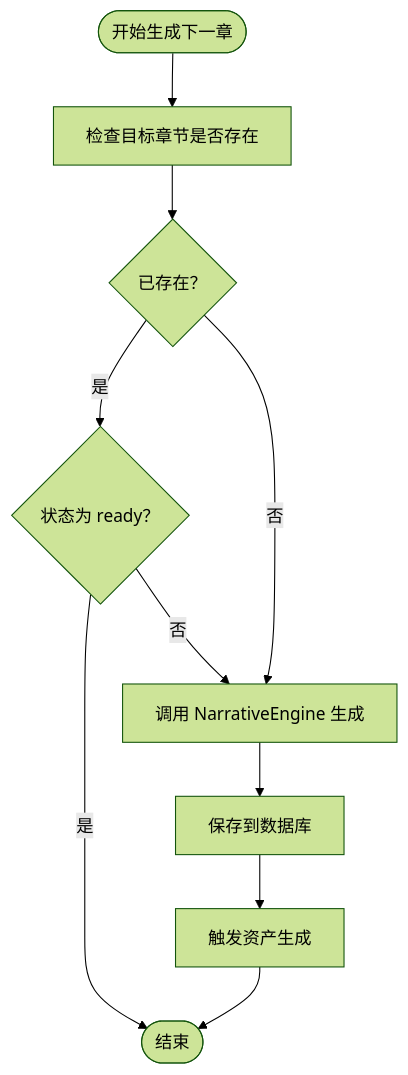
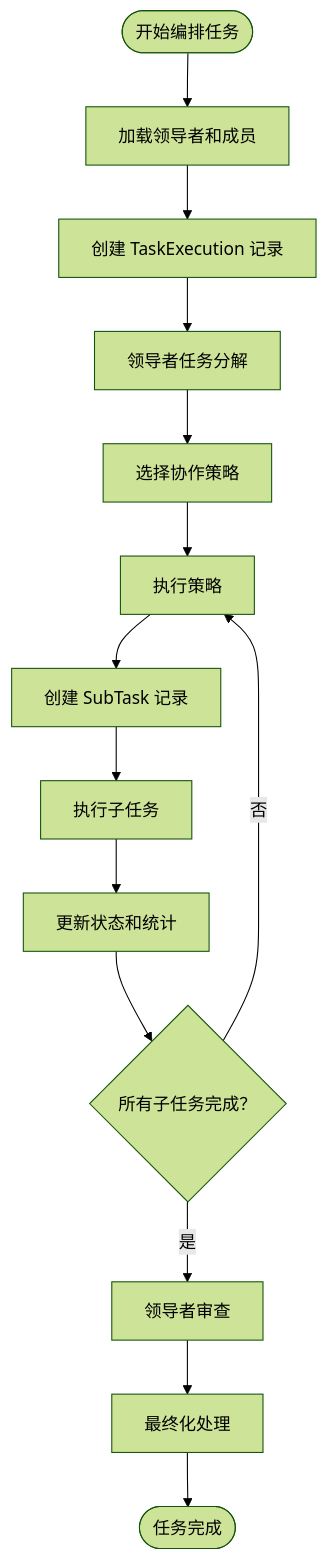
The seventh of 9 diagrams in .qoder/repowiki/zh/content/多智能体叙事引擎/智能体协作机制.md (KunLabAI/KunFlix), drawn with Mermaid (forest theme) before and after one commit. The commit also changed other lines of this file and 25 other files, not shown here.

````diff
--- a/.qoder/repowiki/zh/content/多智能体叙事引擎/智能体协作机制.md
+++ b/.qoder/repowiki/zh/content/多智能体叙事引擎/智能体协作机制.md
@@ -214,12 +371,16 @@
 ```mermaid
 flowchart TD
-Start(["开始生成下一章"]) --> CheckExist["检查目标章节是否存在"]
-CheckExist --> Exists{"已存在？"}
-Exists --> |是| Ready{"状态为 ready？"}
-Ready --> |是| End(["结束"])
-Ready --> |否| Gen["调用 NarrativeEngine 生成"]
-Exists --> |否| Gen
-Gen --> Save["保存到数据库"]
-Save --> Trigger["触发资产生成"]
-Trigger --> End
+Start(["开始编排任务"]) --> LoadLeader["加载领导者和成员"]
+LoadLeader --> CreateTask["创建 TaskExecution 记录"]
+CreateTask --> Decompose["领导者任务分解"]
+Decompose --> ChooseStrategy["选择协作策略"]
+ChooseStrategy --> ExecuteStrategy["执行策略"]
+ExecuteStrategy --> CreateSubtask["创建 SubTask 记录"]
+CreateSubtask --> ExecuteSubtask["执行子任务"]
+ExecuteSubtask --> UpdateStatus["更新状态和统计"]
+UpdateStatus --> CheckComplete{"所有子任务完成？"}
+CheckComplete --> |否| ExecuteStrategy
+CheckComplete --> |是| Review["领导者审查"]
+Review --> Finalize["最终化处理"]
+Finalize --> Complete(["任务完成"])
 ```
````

-=-=-=-=-

▶ Exercise details:
Set every record down again verbatim, without pictures.

▶ Task answer:
The seventh of 9 diagrams in .qoder/repowiki/zh/content/多智能体叙事引擎/智能体协作机制.md (KunLabAI/KunFlix), drawn with Mermaid (forest theme) before and after one commit. The commit also changed other lines of this file and 25 other files, not shown here.

````diff
--- a/.qoder/repowiki/zh/content/多智能体叙事引擎/智能体协作机制.md
+++ b/.qoder/repowiki/zh/content/多智能体叙事引擎/智能体协作机制.md
@@ -214,12 +371,16 @@
 ```mermaid
 flowchart TD
-Start(["开始生成下一章"]) --> CheckExist["检查目标章节是否存在"]
-CheckExist --> Exists{"已存在？"}
-Exists --> |是| Ready{"状态为 ready？"}
-Ready --> |是| End(["结束"])
-Ready --> |否| Gen["调用 NarrativeEngine 生成"]
-Exists --> |否| Gen
-Gen --> Save["保存到数据库"]
-Save --> Trigger["触发资产生成"]
-Trigger --> End
+Start(["开始编排任务"]) --> LoadLeader["加载领导者和成员"]
+LoadLeader --> CreateTask["创建 TaskExecution 记录"]
+CreateTask --> Decompose["领导者任务分解"]
+Decompose --> ChooseStrategy["选择协作策略"]
+ChooseStrategy --> ExecuteStrategy["执行策略"]
+ExecuteStrategy --> CreateSubtask["创建 SubTask 记录"]
+CreateSubtask --> ExecuteSubtask["执行子任务"]
+ExecuteSubtask --> UpdateStatus["更新状态和统计"]
+UpdateStatus --> CheckComplete{"所有子任务完成？"}
+CheckComplete --> |否| ExecuteStrategy
+CheckComplete --> |是| Review["领导者审查"]
+Review --> Finalize["最终化处理"]
+Finalize --> Complete(["任务完成"])
 ```
````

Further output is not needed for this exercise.